* [PROBLEM] Each line that contains the word "Update" is to be copied from the records below.

Records drawn from a dataset
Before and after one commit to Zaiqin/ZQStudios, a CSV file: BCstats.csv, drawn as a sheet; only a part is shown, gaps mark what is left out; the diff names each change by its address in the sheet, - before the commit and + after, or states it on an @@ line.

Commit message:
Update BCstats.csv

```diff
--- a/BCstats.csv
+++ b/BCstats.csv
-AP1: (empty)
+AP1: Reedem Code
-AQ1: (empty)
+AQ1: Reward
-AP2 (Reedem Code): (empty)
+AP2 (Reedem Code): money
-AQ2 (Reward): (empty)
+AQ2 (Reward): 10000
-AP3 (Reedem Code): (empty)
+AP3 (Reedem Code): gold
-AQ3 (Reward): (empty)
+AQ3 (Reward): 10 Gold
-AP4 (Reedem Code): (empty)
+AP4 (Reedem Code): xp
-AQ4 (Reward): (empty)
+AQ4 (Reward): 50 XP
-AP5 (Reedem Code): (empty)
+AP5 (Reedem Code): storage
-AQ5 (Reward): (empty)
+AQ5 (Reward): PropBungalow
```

...

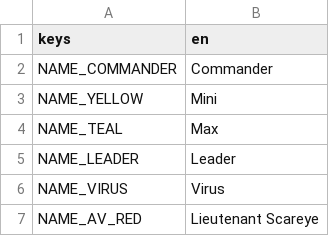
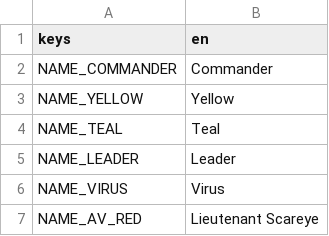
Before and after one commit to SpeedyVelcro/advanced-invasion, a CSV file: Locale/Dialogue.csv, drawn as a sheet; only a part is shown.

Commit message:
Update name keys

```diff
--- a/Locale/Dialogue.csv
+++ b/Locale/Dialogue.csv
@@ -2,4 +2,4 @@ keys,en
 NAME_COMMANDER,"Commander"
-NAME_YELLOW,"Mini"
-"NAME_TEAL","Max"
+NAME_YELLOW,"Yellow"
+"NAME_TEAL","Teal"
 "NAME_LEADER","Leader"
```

---

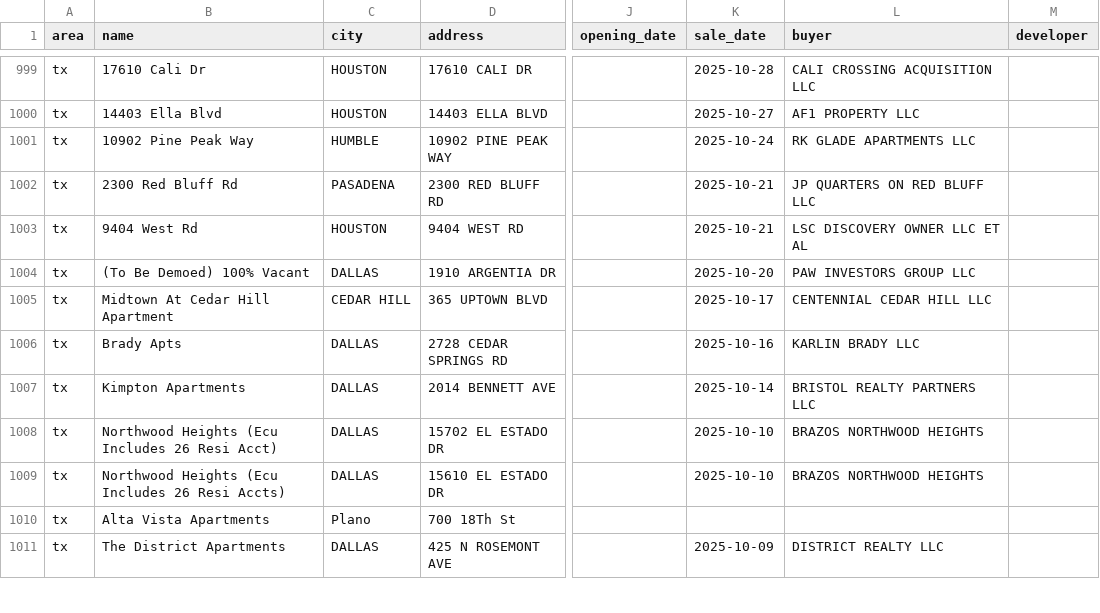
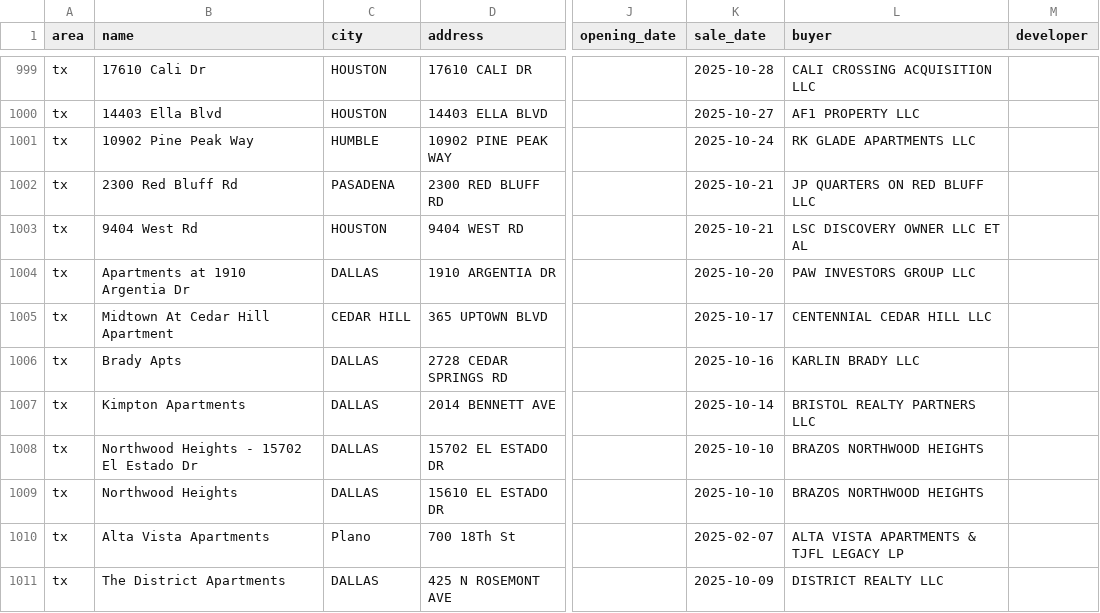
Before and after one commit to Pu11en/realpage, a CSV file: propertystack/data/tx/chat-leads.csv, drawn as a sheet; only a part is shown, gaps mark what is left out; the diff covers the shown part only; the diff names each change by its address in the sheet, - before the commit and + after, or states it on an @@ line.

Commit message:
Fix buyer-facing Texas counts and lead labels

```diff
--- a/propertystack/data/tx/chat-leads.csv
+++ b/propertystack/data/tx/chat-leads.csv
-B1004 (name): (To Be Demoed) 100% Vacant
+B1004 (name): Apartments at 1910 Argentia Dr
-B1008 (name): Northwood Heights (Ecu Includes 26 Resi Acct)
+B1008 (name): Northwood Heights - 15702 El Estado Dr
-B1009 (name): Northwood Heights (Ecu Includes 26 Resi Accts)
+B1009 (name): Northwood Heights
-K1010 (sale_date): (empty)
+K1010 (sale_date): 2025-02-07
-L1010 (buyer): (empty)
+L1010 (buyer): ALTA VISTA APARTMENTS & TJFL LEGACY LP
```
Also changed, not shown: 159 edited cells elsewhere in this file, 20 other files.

* [PROBLEM SOLUTION]
Update BCstats.csv
Update name keys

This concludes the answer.